Originally published on Environmental Law Prof Blog by CPR Member Scholar Dave Owen.
EPA and the Army Corps of Engineers just released a proposal to repeal the Clean Water Rule and to return to previous regulations. The Clean Water Rule (also known as the WOTUS Rule) would have clarified the scope of federal regulatory jurisdiction under the Clean Water Act. It was one of the Obama administration's signature environmental initiatives, and it was one of candidate and then President Trump's signature targets. So the emergence of this proposal is no surprise. Nevertheless, the contents of the new document are surprising in several ways.
First, I'm not sure I have ever seen a notice of proposed rulemaking that makes so little effort to justify the rule it adopts. EPA and the Corps seem to have offered two, and only two, justifications for switching from the newer regulations to the old ones:
- First, they want to think a little bit more about the implications of Clean Water Act section 101(b), which affirms the importance of state involvement in water quality protection;
- Second, they worry that keeping the new rule could cause confusion if, as I think is likely to happen, the Supreme Court rules that the Sixth Circuit Court of Appeals does not have jurisdiction over challenges to the old rule.
The first rationale isn't really a justification at all; one could do that thinking with the new or the
President Trump ordered EPA and the Army Corps to review the Obama Administration’s Waters of the United States (WOTUS) rule, which sets expansive bounds on federal jurisdiction over water bodies and wetlands. The agencies have sent the White House a proposal to rescind the WOTUS rule and revert to earlier rules until they can come up with a replacement. In my view, either the agencies will have to dive deep into the scientific thicket in the hope of justifying a new

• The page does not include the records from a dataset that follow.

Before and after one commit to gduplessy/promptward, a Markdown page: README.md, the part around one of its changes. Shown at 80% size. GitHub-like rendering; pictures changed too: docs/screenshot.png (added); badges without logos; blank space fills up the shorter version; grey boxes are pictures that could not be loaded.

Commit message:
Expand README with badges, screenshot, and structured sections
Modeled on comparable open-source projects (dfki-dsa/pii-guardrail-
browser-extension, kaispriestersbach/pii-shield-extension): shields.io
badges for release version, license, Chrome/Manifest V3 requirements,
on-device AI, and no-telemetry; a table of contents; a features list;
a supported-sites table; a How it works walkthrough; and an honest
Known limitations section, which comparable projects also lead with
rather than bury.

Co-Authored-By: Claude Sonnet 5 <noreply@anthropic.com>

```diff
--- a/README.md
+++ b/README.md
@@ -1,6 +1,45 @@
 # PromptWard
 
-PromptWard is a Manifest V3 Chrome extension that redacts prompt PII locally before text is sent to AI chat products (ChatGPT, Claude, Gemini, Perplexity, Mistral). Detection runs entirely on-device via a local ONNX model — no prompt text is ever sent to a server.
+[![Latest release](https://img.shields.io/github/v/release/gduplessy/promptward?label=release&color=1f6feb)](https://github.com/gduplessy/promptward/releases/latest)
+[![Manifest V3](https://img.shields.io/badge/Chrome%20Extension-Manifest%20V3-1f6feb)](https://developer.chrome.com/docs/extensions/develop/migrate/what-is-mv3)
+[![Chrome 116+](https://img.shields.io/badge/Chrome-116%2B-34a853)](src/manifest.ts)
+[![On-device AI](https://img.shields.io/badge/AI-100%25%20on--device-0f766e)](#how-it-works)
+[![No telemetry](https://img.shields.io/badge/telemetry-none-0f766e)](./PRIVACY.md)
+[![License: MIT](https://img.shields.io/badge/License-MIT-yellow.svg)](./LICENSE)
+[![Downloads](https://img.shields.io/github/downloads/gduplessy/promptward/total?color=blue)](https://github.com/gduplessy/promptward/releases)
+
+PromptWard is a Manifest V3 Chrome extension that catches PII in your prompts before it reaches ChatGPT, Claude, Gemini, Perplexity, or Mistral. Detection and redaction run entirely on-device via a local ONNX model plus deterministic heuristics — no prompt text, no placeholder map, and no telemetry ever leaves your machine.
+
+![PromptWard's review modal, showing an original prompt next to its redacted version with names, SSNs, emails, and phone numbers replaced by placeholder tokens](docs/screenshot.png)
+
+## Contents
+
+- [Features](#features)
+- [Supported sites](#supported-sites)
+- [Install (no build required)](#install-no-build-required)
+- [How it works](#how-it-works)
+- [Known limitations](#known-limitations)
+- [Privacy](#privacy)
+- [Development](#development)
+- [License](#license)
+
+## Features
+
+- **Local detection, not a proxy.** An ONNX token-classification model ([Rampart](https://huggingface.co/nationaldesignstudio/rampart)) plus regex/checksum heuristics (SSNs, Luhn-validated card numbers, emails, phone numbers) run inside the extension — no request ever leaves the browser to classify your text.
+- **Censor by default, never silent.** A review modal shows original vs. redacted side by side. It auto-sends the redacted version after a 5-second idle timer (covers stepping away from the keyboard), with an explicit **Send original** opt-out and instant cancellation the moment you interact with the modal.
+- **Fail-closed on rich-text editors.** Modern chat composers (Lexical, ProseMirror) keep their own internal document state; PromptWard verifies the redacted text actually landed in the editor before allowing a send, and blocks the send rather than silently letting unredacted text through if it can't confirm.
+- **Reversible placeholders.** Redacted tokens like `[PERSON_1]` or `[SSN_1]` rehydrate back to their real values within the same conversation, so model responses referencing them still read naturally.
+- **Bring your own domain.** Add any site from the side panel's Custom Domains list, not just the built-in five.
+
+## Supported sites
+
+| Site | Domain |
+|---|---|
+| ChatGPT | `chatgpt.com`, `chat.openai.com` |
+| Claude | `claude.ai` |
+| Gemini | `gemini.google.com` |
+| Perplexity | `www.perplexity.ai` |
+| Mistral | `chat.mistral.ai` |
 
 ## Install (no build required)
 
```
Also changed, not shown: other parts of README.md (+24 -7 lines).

This afternoon, the Fisheries, Water, and Wildlife Subcommittee of the Senate Environment and Public Works Committee will convene a hearing on a topic that is fast becoming the congressional conservative equivalent of talking about the weather: the Environmental Protection Agency's (EPA) Clean Water Rule. With the provocative title of "Erosion of Exemptions and Expansion of Federal Control – Implementation of the Definition of Waters of the United States," the hearing is unlikely to provide a sober or thoughtful forum for